▶ [Data records]:
+--

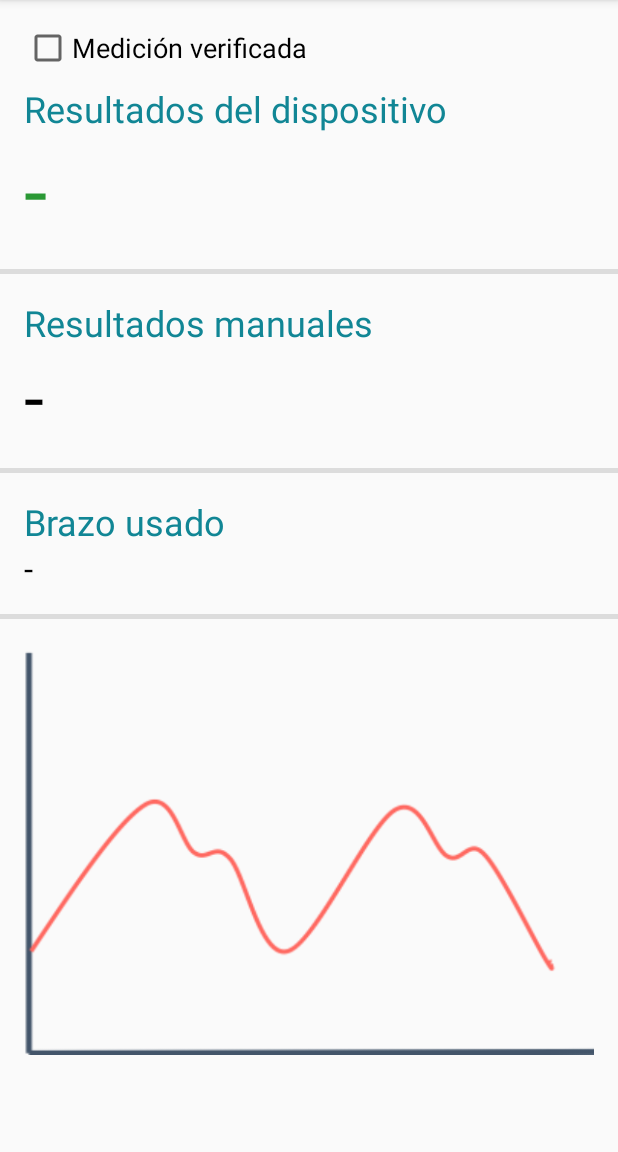
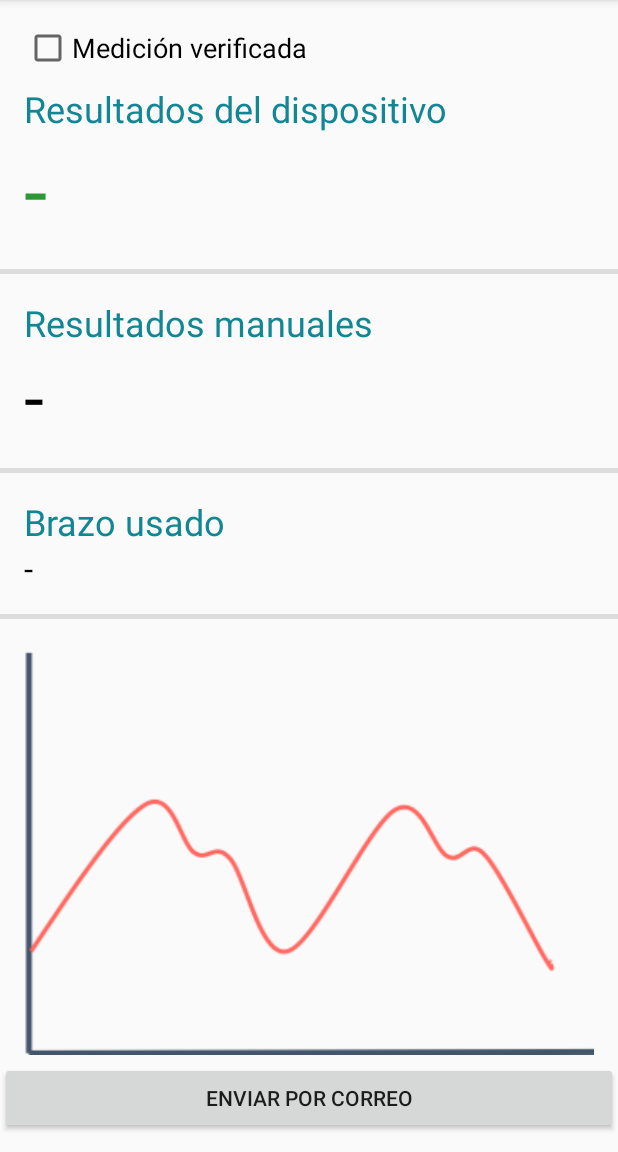
Before and after one commit to rodvama/DispositivosMoviles, an Android app: the ActivityDetail screen opened directly, with no data from a screen before it, on a phone screen of 412 x 824 dp, the part 84-1236 px from its top. Run offline under Robolectric (Android 15) with nearby library versions, the phone set to English and light mode, and no system bars; our stand-ins replace Room's generated code.

Commit message:
primer avance para enviar correo

```diff
--- a/app/src/main/res/layout/activity_detail.xml
+++ b/app/src/main/res/layout/activity_detail.xml
@@ -133,9 +133,15 @@
                 app:layout_constraintStart_toStartOf="parent"
                 app:layout_constraintTop_toBottomOf="@id/divider3"
                 app:srcCompat="@drawable/pressure_graph"/>
+            <Button
+                android:id="@+id/button_enviarCorreo"
+                android:layout_width="match_parent"
+                android:layout_height="0dp"
+                android:layout_weight="1"
+                app:layout_constraintEnd_toEndOf="parent"
+                app:layout_constraintStart_toStartOf="parent"
+                app:layout_constraintTop_toBottomOf="@id/image_graph"
+                android:text="@string/enviar_por_email" />
         </android.support.constraint.ConstraintLayout>
     </ScrollView>
-
-
-
 </android.support.constraint.ConstraintLayout>
```
Also changed, not shown: app/src/main/java/mx/itesm/proyectofinal/ActivityDetail.kt (+32 -1 lines), app/src/main/res/layout/row.xml (+0 -9 lines).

+--

▶ [Exercise directions]: Look through the records for the word "ConstraintLayout". Every line that has it should be copied.

▶ [Task result]:
         </android.support.constraint.ConstraintLayout>
 </android.support.constraint.ConstraintLayout>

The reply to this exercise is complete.